Rep. Dennis Kucinich, D-OH, who swung his vote in support of Obama's landmark healthcare legislation last week, slammed the administration for failing to take any "bold, new" initiatives for underwater borrowers.

"What are we doing to help those people who owe more on their homes than the home is worth?" Kucinich asked the official responsible for overseeing the bailout, according to Reuters.

Under terms of the new program, banks participating in the Home Affordable Modification Program, or HAMP, will be forced to consider writing down the principal for eligible borrowers whose mortgage debt is more than 115% of the current value of their homes. The principal would be reduced in stages over three years if the borrowers keep their payments current.

The government would pay lenders 10 to 21 cents in federal subsidies for every dollar of principal they cut, depending on the borrower's situation.

In another program, the FHA will offer borrowers a new way to refinance into a smaller loan. The program is voluntary and relies heavily on lenders' willingness to participate. The main thrust of this FHA initiative is to give borrowers with strong finances more incentive to stay in homes that have lost much of their value.
The administration also announced a program to provide reduced mortgage payments for three to six months for unemployed borrowers to help them keep their homes while hunting for a new job.

Foreclosures are expected to climb to 4.5 million this year from 2.8 million in 2009, according to RealtyTrac Inc., an Irvine, California-based research firm.
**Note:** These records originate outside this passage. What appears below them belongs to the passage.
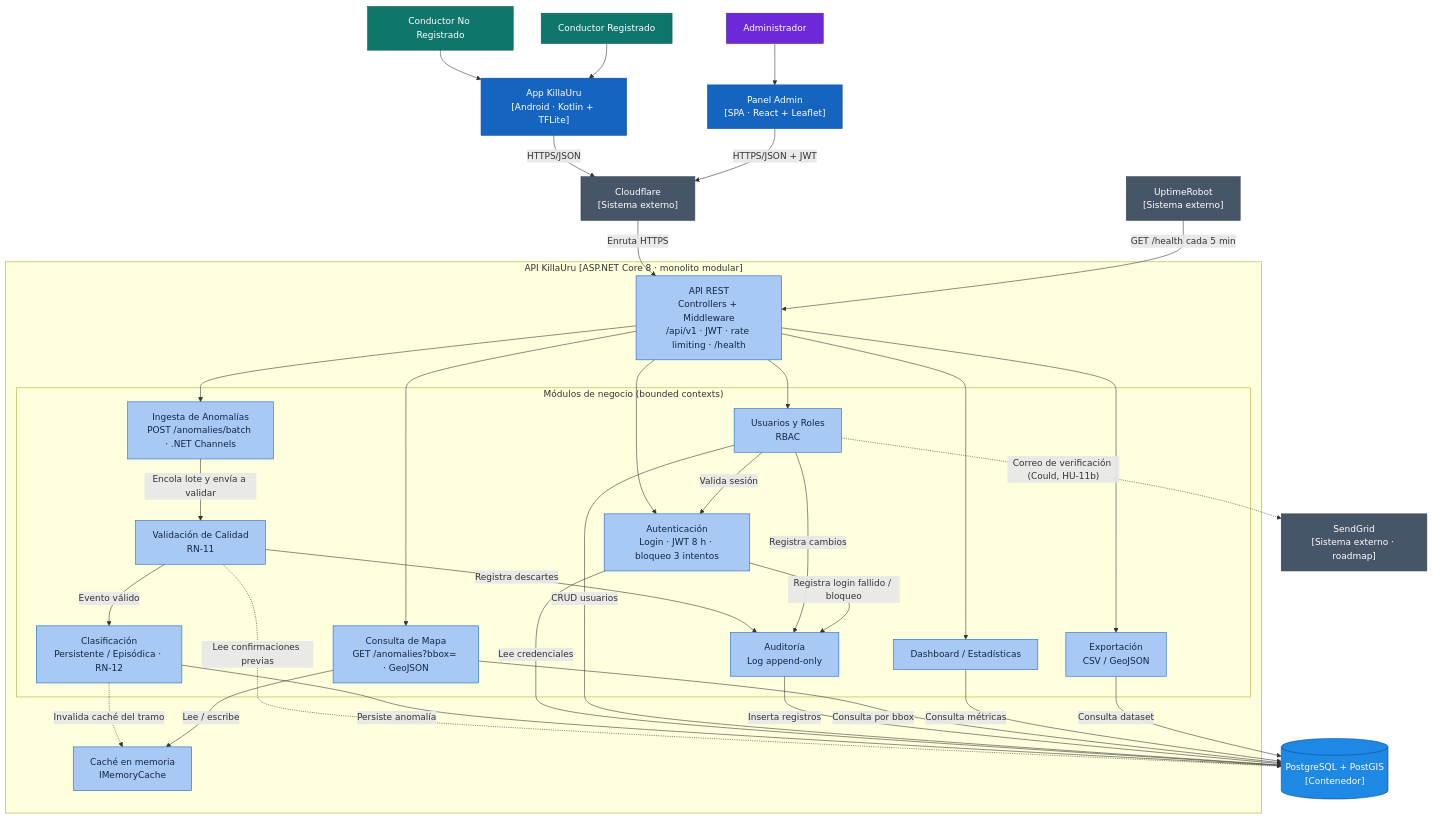
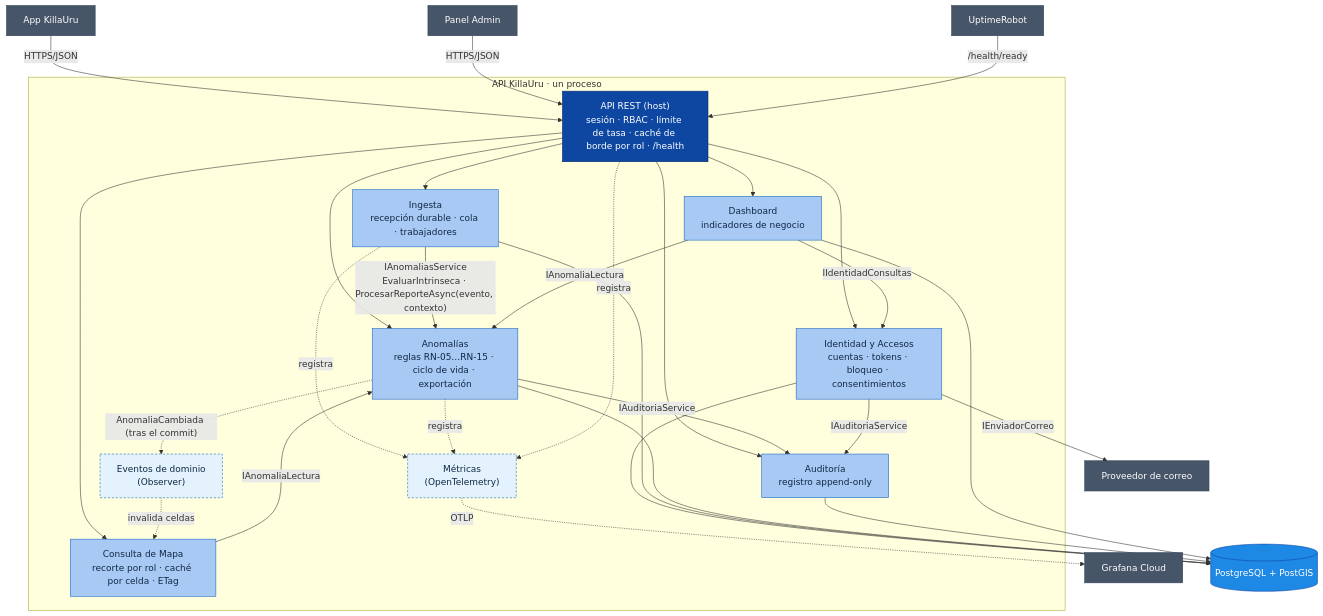
The first of 2 diagrams in docs/04-modelo-C4/Nivel3-diagrama-de-componentes.md (Crisso29/KillaUru_Sprint01), drawn with Mermaid before and after one commit. The commit also changed other lines of this file and 15 other files, not shown here.

````diff
--- a/docs/04-modelo-C4/Nivel3-diagrama-de-componentes.md
+++ b/docs/04-modelo-C4/Nivel3-diagrama-de-componentes.md
@@ -30,74 +20,46 @@
 ```mermaid
 flowchart TD
-    classDef persona fill:#0F766E,color:#fff,stroke:#0a4f4a
-    classDef interno fill:#6D28D9,color:#fff,stroke:#4c1d95
-    classDef contenedor fill:#1565C0,color:#fff,stroke:#0d47a1
+    classDef host fill:#0D47A1,color:#fff,stroke:#082a66
+    classDef modulo fill:#A9C9F5,color:#0F2744,stroke:#1565C0
+    classDef shared fill:#E3F2FD,color:#0F2744,stroke:#1565C0,stroke-dasharray: 4 3
     classDef datos fill:#1E88E5,color:#fff,stroke:#0d47a1
-    classDef componente fill:#A9C9F5,color:#0F2744,stroke:#1565C0
     classDef externo fill:#475569,color:#fff,stroke:#334155
 
-    CNR["Conductor No Registrado"]:::persona
-    CR["Conductor Registrado"]:::persona
-    ADM["Administrador"]:::interno
+    APP["App KillaUru"]:::externo
+    PANEL["Panel Admin"]:::externo
+    UR["UptimeRobot"]:::externo
+    MAIL["Proveedor de correo"]:::externo
+    GRAF["Grafana Cloud"]:::externo
+    DB[("PostgreSQL + PostGIS")]:::datos
 
-    APP["App KillaUru<br/>[Android · Kotlin + TFLite]"]:::contenedor
-    PANEL["Panel Admin<br/>[SPA · React + Leaflet]"]:::contenedor
-    CF["Cloudflare<br/>[Sistema externo]"]:::externo
-    UR["UptimeRobot<br/>[Sistema externo]"]:::externo
-    SG["SendGrid<br/>[Sistema externo · roadmap]"]:::externo
-    DB[("PostgreSQL + PostGIS<br/>[Contenedor]")]:::datos
-
-    CNR --> APP
-    CR --> APP
-    ADM --> PANEL
-    APP -- "HTTPS/JSON" --> CF
-    PANEL -- "HTTPS/JSON + JWT" --> CF
-
-    subgraph API["API KillaUru [ASP.NET Core 8 · monolito modular]"]
-        REST["API REST<br/>Controllers + Middleware<br/>/api/v1 · JWT · rate limiting · /health"]:::componente
-
-        subgraph MOD["Módulos de negocio (bounded contexts)"]
-            AUTH["Autenticación<br/>Login · JWT 8 h · bloqueo 3 intentos"]:::componente
-            USR["Usuarios y Roles<br/>RBAC"]:::componente
-            ING["Ingesta de Anomalías<br/>POST /anomalies/batch · .NET Channels"]:::componente
-            VAL["Validación de Calidad<br/>RN-11"]:::componente
-            CLA["Clasificación<br/>Persistente / Episódica · RN-12"]:::componente
-            MAPA["Consulta de Mapa<br/>GET /anomalies?bbox= · GeoJSON"]:::componente
-            DASH["Dashboard / Estadísticas"]:::componente
-            EXP["Exportación<br/>CSV / GeoJSON"]:::componente
-            AUD["Auditoría<br/>Log append-only"]:::componente
-        end
-
-        CACHE["Caché en memoria<br/>IMemoryCache"]:::componente
+    subgraph API["API KillaUru · un proceso"]
+        REST["API REST (host)<br/>sesión · RBAC · límite de tasa · caché de borde por rol · /health"]:::host
+        ID["Identidad y Accesos<br/>cuentas · tokens · bloqueo · consentimientos"]:::modulo
+        ING["Ingesta<br/>recepción durable · cola · trabajadores"]:::modulo
+        ANO["Anomalías<br/>reglas RN-05…RN-15 · ciclo de vida · exportación"]:::modulo
+        MAPA["Consulta de Mapa<br/>recorte por rol · caché por celda · ETag"]:::modulo
+        DASH["Dashboard<br/>indicadores de negocio"]:::modulo
+        AUD["Auditoría<br/>registro append-only"]:::modulo
+        EVT["Eventos de dominio<br/>(Observer)"]:::shared
+        MET["Métricas<br/>(OpenTelemetry)"]:::shared
     end
 
-    CF -- "Enruta HTTPS" --> REST
-    UR -- "GET /health cada 5 min" --> REST
+    APP -- "HTTPS/JSON" --> REST
+    PANEL -- "HTTPS/JSON" --> REST
+    UR -- "/health/ready" --> REST
+    REST --> ID & ING & ANO & MAPA & DASH & AUD
 
-    REST --> AUTH
-    REST --> USR
-    REST --> ING
-    REST --> MAPA
-    REST --> DASH
-    REST --> EXP
+    ING -- "IAnomaliasService<br/>EvaluarIntrinseca · ProcesarReporteAsync(evento, contexto)" --> ANO
+    MAPA -- "IAnomaliaLectura" --> ANO
+    DASH -- "IAnomaliaLectura" --> ANO
+    DASH -- "IIdentidadConsultas" --> ID
+    ANO -- "IAuditoriaService" --> AUD
+    ID -- "IAuditoriaService" --> AUD
+    ANO -. "AnomaliaCambiada (tras el commit)" .-> EVT
+    EVT -. "invalida celdas" .-> MAPA
+    ING & ANO & REST -. "registra" .-> MET
+    MET -. "OTLP" .-> GRAF
+    ID -- "IEnviadorCorreo" --> MAIL
 
-    ING -- "Encola lote y envía a validar" --> VAL
-    VAL -- "Evento válido" --> CLA
-    VAL -- "Registra descartes" --> AUD
-    VAL -. "Lee confirmaciones previas" .-> DB
-    CLA -- "Persiste anomalía" --> DB
-    CLA -. "Invalida caché del tramo" .-> CACHE
-
-    USR -- "Valida sesión" --> AUTH
-    USR -- "Registra cambios" --> AUD
-    AUTH -- "Registra login fallido / bloqueo" --> AUD
-    AUTH -- "Lee credenciales" --> DB
-    USR -- "CRUD usuarios" --> DB
-    AUD -- "Inserta registros" --> DB
-    USR -. "Correo de verificación (Could, HU-11b)" .-> SG
-
-    MAPA -- "Lee / escribe" --> CACHE
-    MAPA -- "Consulta por bbox" --> DB
-    DASH -- "Consulta métricas" --> DB
-    EXP -- "Consulta dataset" --> DB
+    ID & ING & ANO & AUD & DASH --> DB
 ```
````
The HAMP program was announced in 2009 and has temporarily reduced the payments for more than a million borrowers, but only around 170,000 borrowers have received permanent modifications.  The program has fallen far short of meeting the goals of the government's foreclosure-prevention program.
Bank of America Corp. (NYSE: BAC) said on Wednesday it would offer up to $3 billion in loan forgiveness to about 45,000 troubled homeowners after Massachusetts Attorney General Martha Coakley put pressure on the lender.

The new measures won't try to shield investors, speculators, people in million-dollar homes or those who default on vacation properties, the administration said in a statement obtained by The Journal "Some people simply will not be able to afford to stay in their homes because they bought more than they could afford," the statement said.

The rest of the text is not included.